    If you have a medical condition, such as a heart problem, consider talking to your physician before starting or changing an exercise program. In addition, you can reduce your risk of sports injuries by warming up and cooling down, and by gradually increasing the intensity of your workout. If you’re having trouble staying motivated, consider looking for a workout buddy or joining a local running club.

    Reduce your risk of heat-related illnesses

    The summer heat in Las Vegas can be overpowering. Taking the following precautions will help you beat the heat while you’re out running . However, you should still keep your cell phone with you, just in case you need to call for emergency care.

    • Drink water before, during and after your workout
    • Consume sources of electrolytes, such as coconut water or sports drinks
    • Run in the early morning or evening
    • Run indoors on a treadmill during very hot days
    • Stop and seek shade if you feel dizzy, nauseous or overly fatigued

    Prevent UV damage

    It only takes a few minutes to apply sunscreen, but those few minutes can help spare you from the pain and anxiety of dealing with skin cancer. Choose a broad-spectrum sunscreen that is sweat-resistant, and reapply it every 30 minutes. Additionally, consider jogging with sunglasses to protect your eyes from UV damage.

    Protect yourself from traffic accidents

    If you’re running on a road, you should always face oncoming traffic. Avoid wearing headphones or earbuds, as your hearing can help you detect and avoid potential traffic collisions.

    Athletes who do suffer serious medical problems in the Las Vegas area can always count on the emergency care physicians at Sunrise Hospital and Medical Center. Our emergency care team consistently maintains ER wait times below the national average.
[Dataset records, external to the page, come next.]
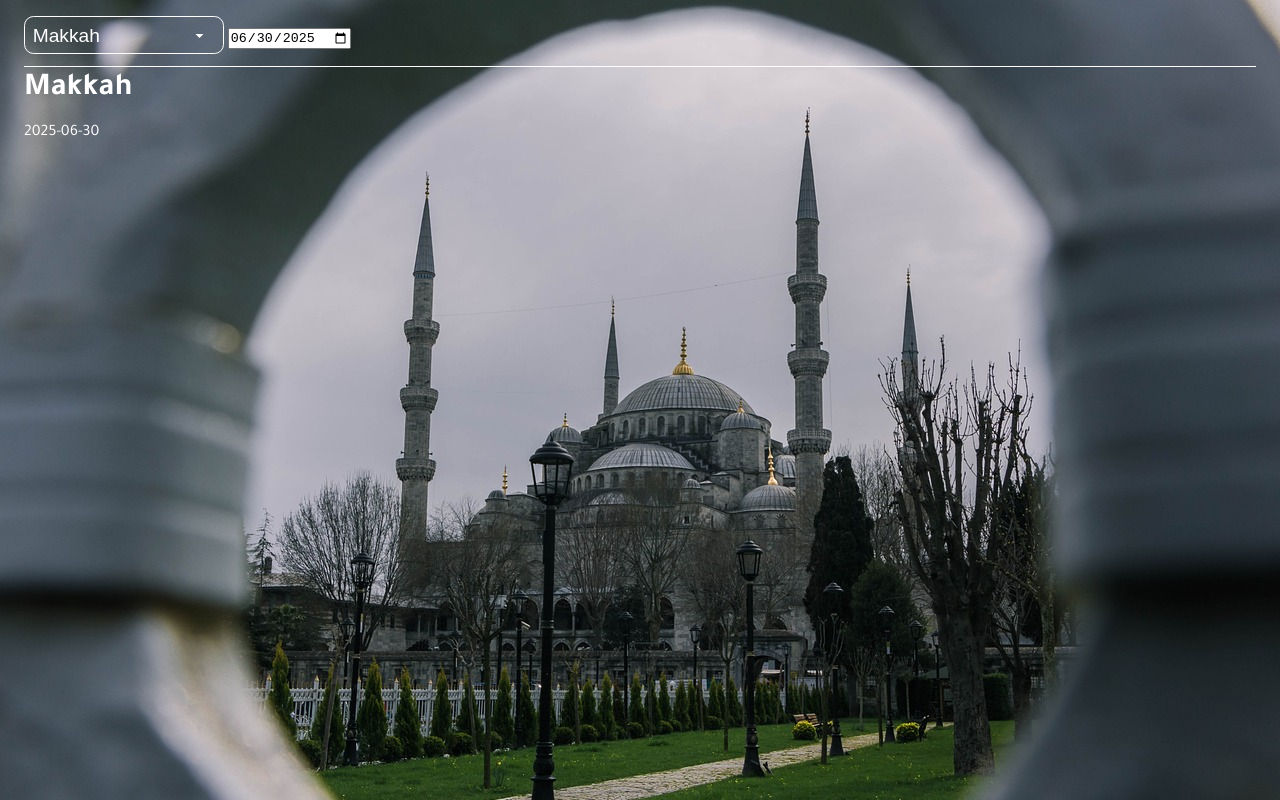
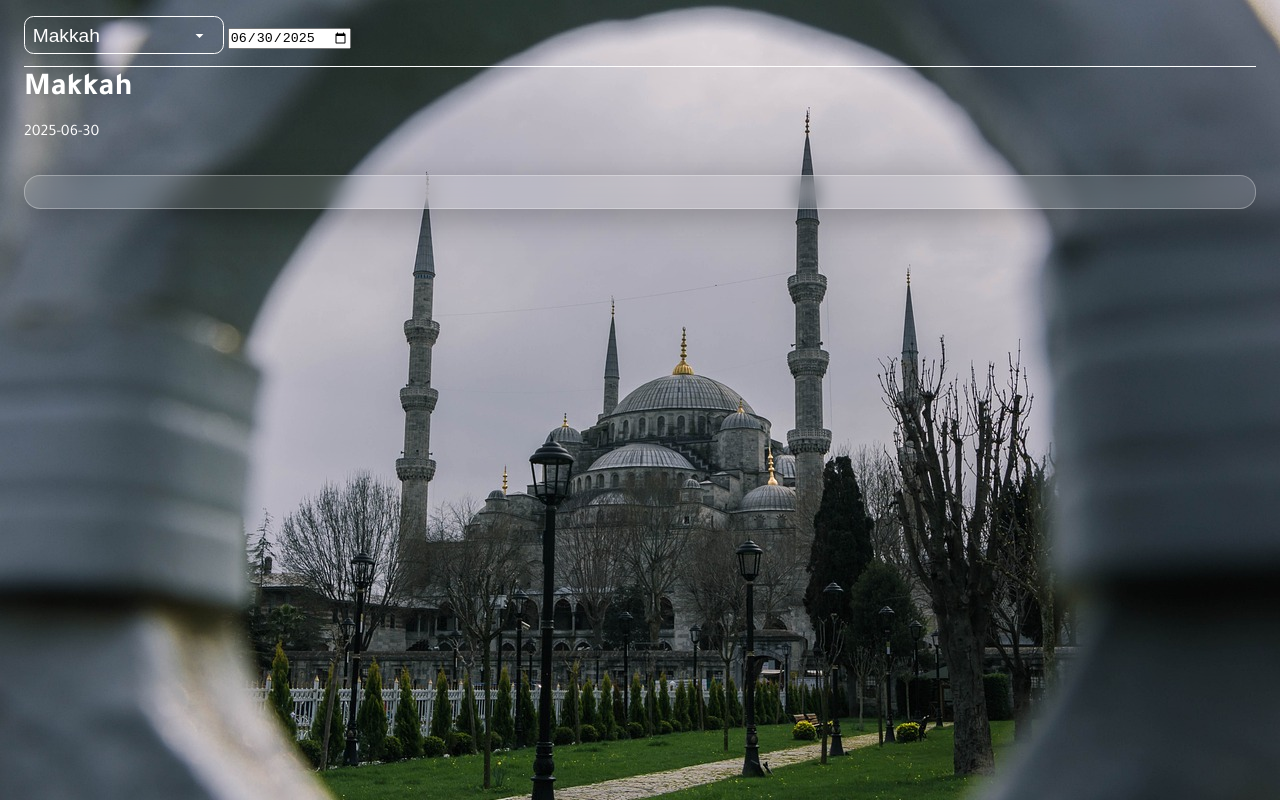
Before and after one commit to hibahdesu/Prayer-Times-App, a website: page index.html in a window 1280 px wide. Drawn offline with nearby package versions, Linux system fonts and the light colour scheme; no server answers.

Commit message:
Update the style

```diff
--- a/styles.css
+++ b/styles.css
@@ -9,7 +9,6 @@
 body {
     background-color: linear-gradient(135deg, #f18383, #000);
     background: url('./images/bg.png');
-    height: 100vh;
     background-size: cover;
     background-repeat: no-repeat;
     color: white;
@@ -54,9 +53,15 @@ body {
     margin-top: 2em;
     justify-content: space-around;
     flex-direction: column;
-    flex-wrap: wrap;
     gap: 1em;
-
+    background: rgba(255, 255, 255, 0.1); /* Semi-transparent white */
+    backdrop-filter: blur(10px);          /* Frosted glass blur */
+    -webkit-backdrop-filter: blur(10px);  /* Safari support */
+    border: 1px solid rgba(255, 255, 255, 0.3); /* Soft border */
+    border-radius: 1em;
+    padding: 1em;
+    box-shadow: 0 8px 32px rgba(0, 0, 0, 0.25);
+    transition: all 0.3s ease;
 }
 /*
 <div class="card" id=${name}>
@@ -121,3 +126,14 @@ body {
     color: black;
     border-color: #ccc;
 }
+
+@media (min-width: 601px) {
+    .cards-container {
+    flex-direction: row;
+    flex-wrap: wrap;
+    gap: 1em;
+    }
+  .card {
+    width: 48%;
+  }
+}
```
Call 911 for medical emergencies or call (702) 233-5300 for non-emergent questions about our hospital services.